On the Analects, compiled after 479 BCE.

How should we act? What’s the relation between ethics and politics? Can a bunch of aphorisms written in the distant past for an unapologetically hierarchical culture emphasizing traditional rituals actually give us relevant, welcome advice on these matters? Are we even in a position to determine the meaning of these sayings? With guest Tzuchien Tho.

Episode 159: Confucius on Virtuous Conduct (Citizen Edition)

On the Analects, compiled after 479 BCE.

How should we act? What’s the relation between ethics and politics? Can a bunch of aphorisms written in the distant past for an unapologetically hierarchical culture emphasizing traditional rituals actually give us relevant, welcome advice on these matters? Are we even in a position to determine the meaning of these sayings? With guest Tzuchien Tho.

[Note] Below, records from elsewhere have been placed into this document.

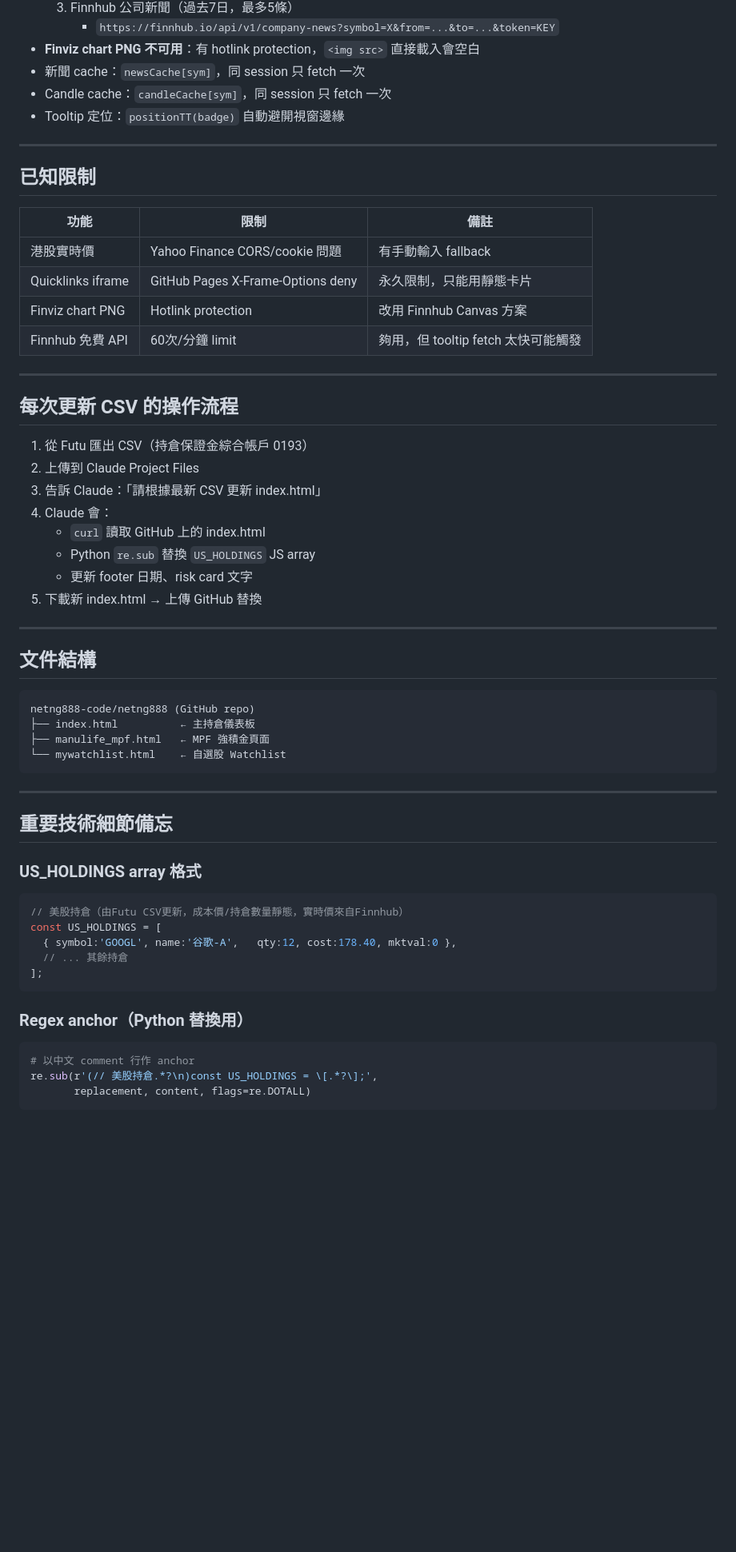
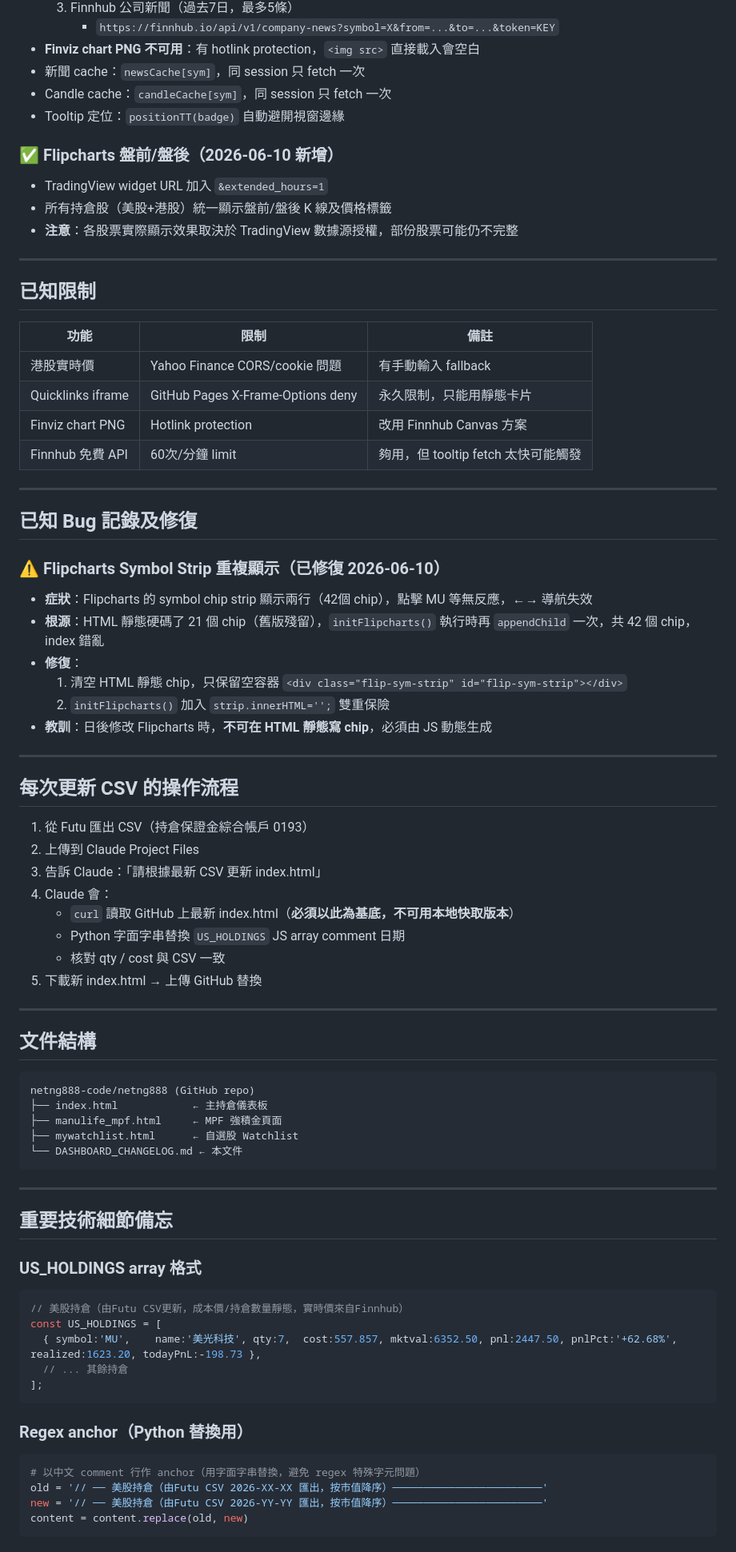
Before and after one commit to netng888-code/netng888, a Markdown page: DASHBOARD_CHANGELOG.md, the part around one of its changes. Shown at 80% size. GitHub-like rendering; blank space fills up the shorter version.

````diff
--- a/DASHBOARD_CHANGELOG.md
+++ b/DASHBOARD_CHANGELOG.md
@@ -39,6 +39,11 @@
 - Candle cache：`candleCache[sym]`，同 session 只 fetch 一次
 - Tooltip 定位：`positionTT(badge)` 自動避開視窗邊緣
 
+### ✅ Flipcharts 盤前/盤後（2026-06-10 新增）
+- TradingView widget URL 加入 `&extended_hours=1`
+- 所有持倉股（美股+港股）統一顯示盤前/盤後 K 線及價格標籤
+- **注意**：各股票實際顯示效果取決於 TradingView 數據源授權，部份股票可能仍不完整
+
 ---
 
 ## 已知限制
@@ -52,15 +57,27 @@
 
 ---
 
+## 已知 Bug 記錄及修復
+
+### ⚠️ Flipcharts Symbol Strip 重複顯示（已修復 2026-06-10）
+- **症狀**：Flipcharts 的 symbol chip strip 顯示兩行（42個 chip），點擊 MU 等無反應，←→ 導航失效
+- **根源**：HTML 靜態硬碼了 21 個 chip（舊版殘留），`initFlipcharts()` 執行時再 `appendChild` 一次，共 42 個 chip，index 錯亂
+- **修復**：
+  1. 清空 HTML 靜態 chip，只保留空容器 `<div class="flip-sym-strip" id="flip-sym-strip"></div>`
+  2. `initFlipcharts()` 加入 `strip.innerHTML='';` 雙重保險
+- **教訓**：日後修改 Flipcharts 時，**不可在 HTML 靜態寫 chip**，必須由 JS 動態生成
+
+---
+
 ## 每次更新 CSV 的操作流程
 
 1. 從 Futu 匯出 CSV（持倉保證金綜合帳戶 0193）
 2. 上傳到 Claude Project Files
 3. 告訴 Claude：「請根據最新 CSV 更新 index.html」
 4. Claude 會：
-   - `curl` 讀取 GitHub 上的 index.html
-   - Python `re.sub` 替換 `US_HOLDINGS` JS array
-   - 更新 footer 日期、risk card 文字
+   - `curl` 讀取 GitHub 上最新 index.html（**必須以此為基底，不可用本地快取版本**）
+   - Python 字面字串替換 `US_HOLDINGS` JS array comment 日期
+   - 核對 qty / cost 與 CSV 一致
 5. 下載新 index.html → 上傳 GitHub 替換
 
 ---
@@ -69,9 +86,10 @@
 
 ```
 netng888-code/netng888 (GitHub repo)
-├── index.html          ← 主持倉儀表板
-├── manulife_mpf.html   ← MPF 強積金頁面
-└── mywatchlist.html    ← 自選股 Watchlist
+├── index.html            ← 主持倉儀表板
+├── manulife_mpf.html     ← MPF 強積金頁面
+├── mywatchlist.html      ← 自選股 Watchlist
+└── DASHBOARD_CHANGELOG.md ← 本文件
 ```
 
 ---
@@ -82,14 +100,15 @@ netng888-code/netng888 (GitHub repo)
 ```javascript
 // 美股持倉（由Futu CSV更新，成本價/持倉數量靜態，實時價來自Finnhub）
 const US_HOLDINGS = [
-  { symbol:'GOOGL', name:'谷歌-A',   qty:12, cost:178.40, mktval:0 },
+  { symbol:'MU',    name:'美光科技', qty:7,  cost:557.857, mktval:6352.50, pnl:2447.50, pnlPct:'+62.68%', realized:1623.20, todayPnL:-198.73 },
   // ... 其餘持倉
 ];
 ```
 
 ### Regex anchor（Python 替換用）
 ```python
-# 以中文 comment 行作 anchor
-re.sub(r'(// 美股持倉.*?\n)const US_HOLDINGS = \[.*?\];',
-       replacement, content, flags=re.DOTALL)
+# 以中文 comment 行作 anchor（用字面字串替換，避免 regex 特殊字元問題）
+old = '// ── 美股持倉（由Futu CSV 2026-XX-XX 匯出，按市值降序）────────────────────────'
+new = '// ── 美股持倉（由Futu CSV 2026-YY-YY 匯出，按市值降序）────────────────────────'
+content = content.replace(old, new)
 ```
````
Also changed, not shown: other parts of DASHBOARD_CHANGELOG.md (+39 -3 lines).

End song: “Please Allow Me to Look at You Again,” from The Edge of Heaven (2013) by Gary Lucas, as interviewed on Nakedly Examined Music ep. 7.

Episode 158: Boethius: The Consolation of Philosophy (Part Two)

Continuing on the Consolation, chiefly books 3 and 4, on virtue ethics (we all naturally aim at the good but can be mistaken about it or too weak to follow it), theodicy (even the apparent bad is actually good from God’s perspective), and the weird way in which those interact (fame, pleasure, wealth are really all the same thing, i.e., happiness, i.e., God).